§ Information provided:
★ ★ ★ ★
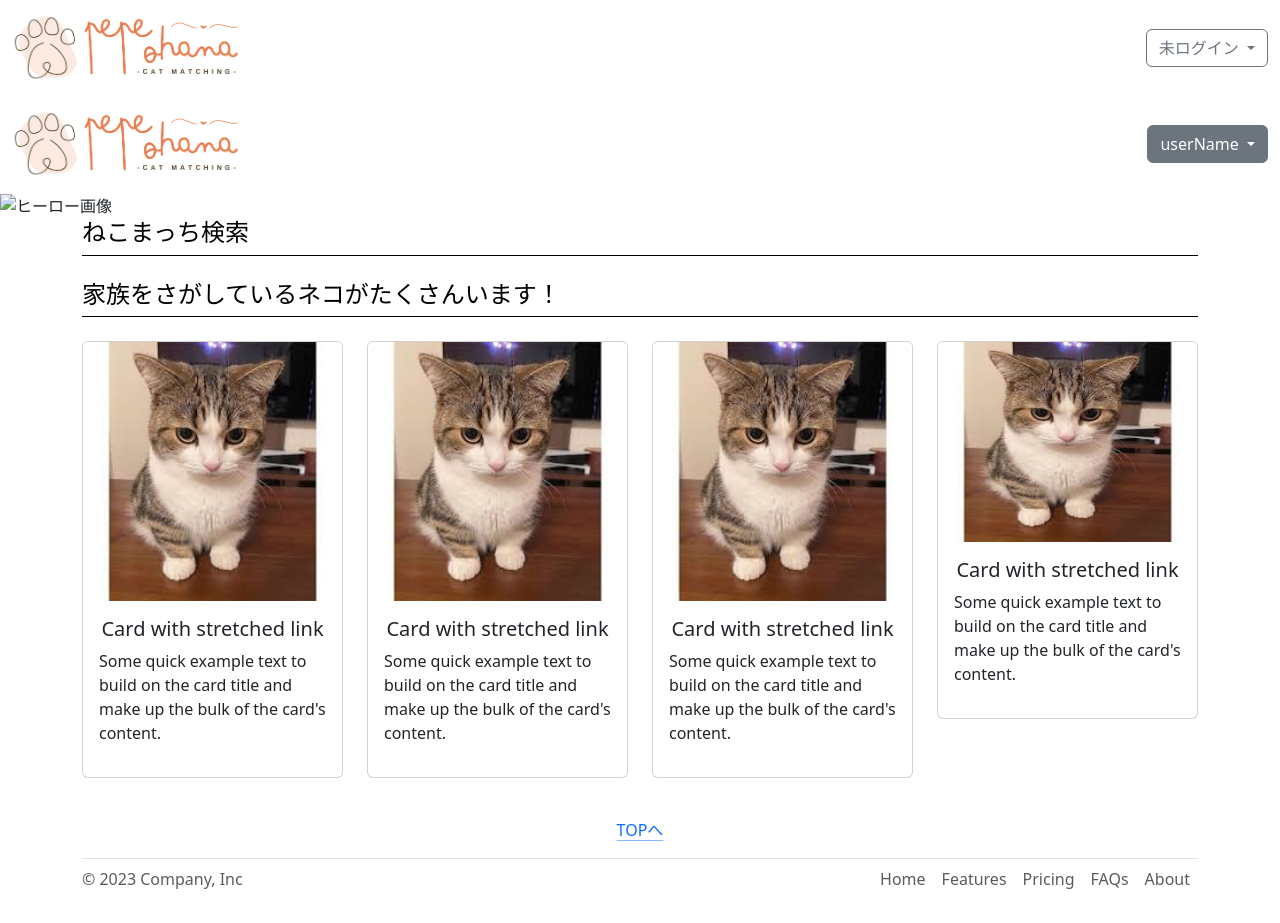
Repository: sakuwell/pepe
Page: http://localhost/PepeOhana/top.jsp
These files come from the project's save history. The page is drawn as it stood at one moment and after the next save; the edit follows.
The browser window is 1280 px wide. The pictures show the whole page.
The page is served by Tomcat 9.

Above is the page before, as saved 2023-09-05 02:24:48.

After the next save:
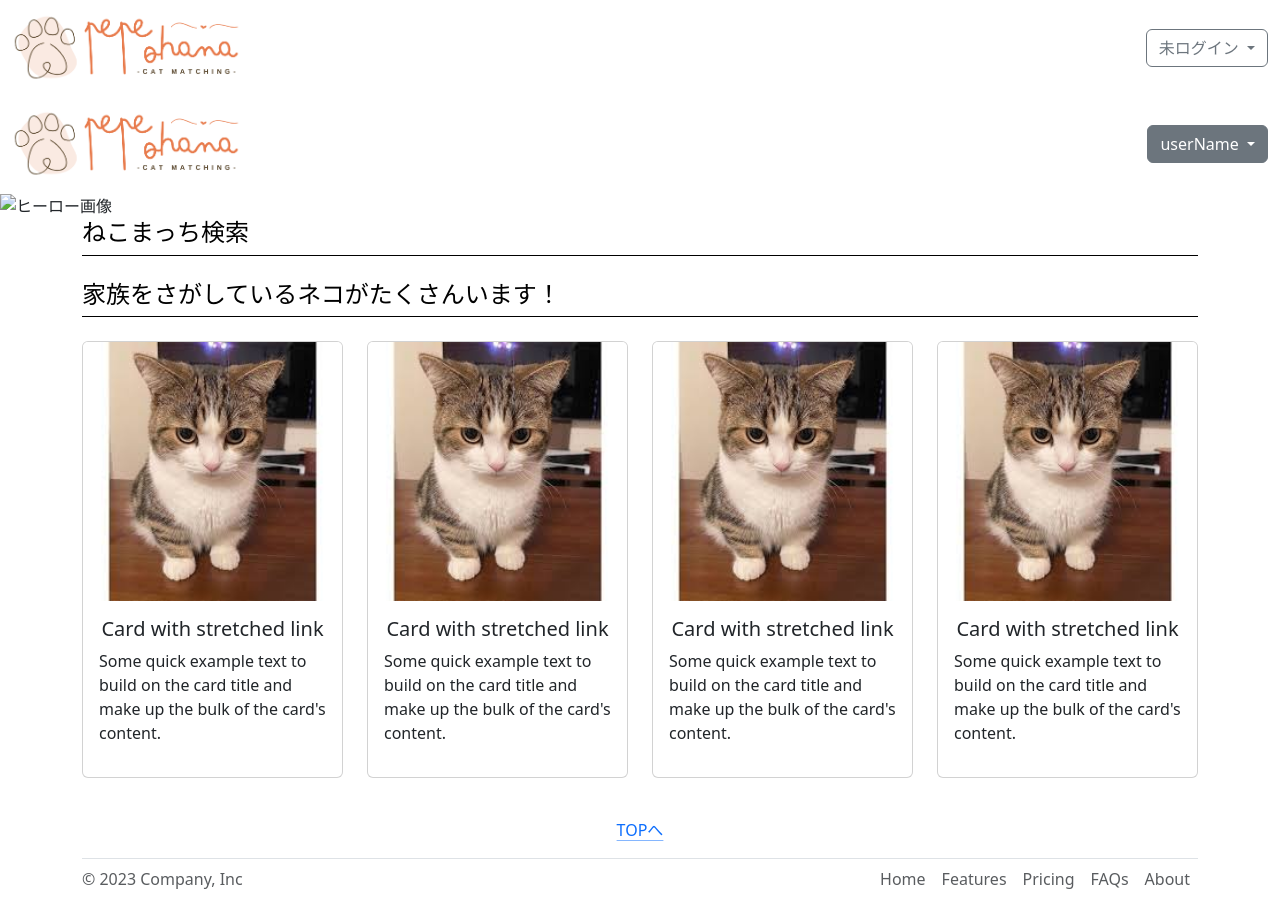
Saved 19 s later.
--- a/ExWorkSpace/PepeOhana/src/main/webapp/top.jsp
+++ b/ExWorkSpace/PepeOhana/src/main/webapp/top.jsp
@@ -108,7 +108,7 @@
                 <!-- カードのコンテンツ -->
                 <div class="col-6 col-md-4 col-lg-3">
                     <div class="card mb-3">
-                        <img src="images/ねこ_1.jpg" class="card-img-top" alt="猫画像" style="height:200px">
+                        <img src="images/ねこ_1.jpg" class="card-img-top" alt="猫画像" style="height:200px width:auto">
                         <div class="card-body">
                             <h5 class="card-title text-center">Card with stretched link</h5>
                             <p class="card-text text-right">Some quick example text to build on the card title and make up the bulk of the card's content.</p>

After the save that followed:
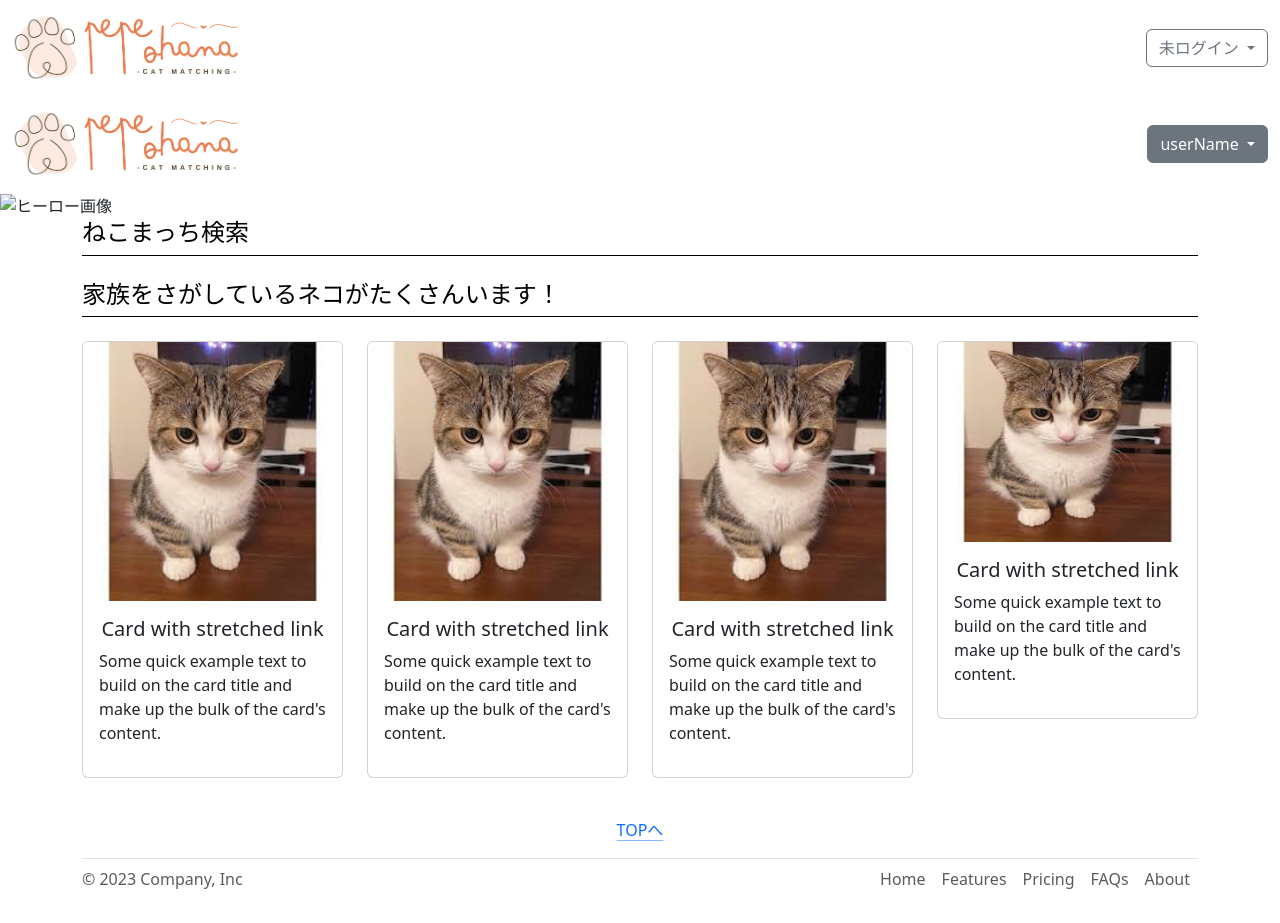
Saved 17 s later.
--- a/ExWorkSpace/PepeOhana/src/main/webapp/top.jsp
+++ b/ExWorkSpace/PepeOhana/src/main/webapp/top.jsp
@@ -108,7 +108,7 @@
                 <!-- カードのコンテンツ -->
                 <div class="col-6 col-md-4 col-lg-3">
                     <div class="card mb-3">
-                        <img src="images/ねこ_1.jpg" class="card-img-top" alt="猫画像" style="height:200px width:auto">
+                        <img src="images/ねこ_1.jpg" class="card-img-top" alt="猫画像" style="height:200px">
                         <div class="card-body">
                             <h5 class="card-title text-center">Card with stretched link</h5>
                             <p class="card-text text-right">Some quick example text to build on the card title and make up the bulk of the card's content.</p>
★ ★ ★ ★
Output must match the lines from the start of the records above through the line that contains "Saved 19 s later.", exactly and with every picture removed.

§ Exercise result:
Repository: sakuwell/pepe
Page: http://localhost/PepeOhana/top.jsp
These files come from the project's save history. The page is drawn as it stood at one moment and after the next save; the edit follows.
The browser window is 1280 px wide. The pictures show the whole page.
The page is served by Tomcat 9.

Above is the page before, as saved 2023-09-05 02:24:48.

After the next save:
Saved 19 s later.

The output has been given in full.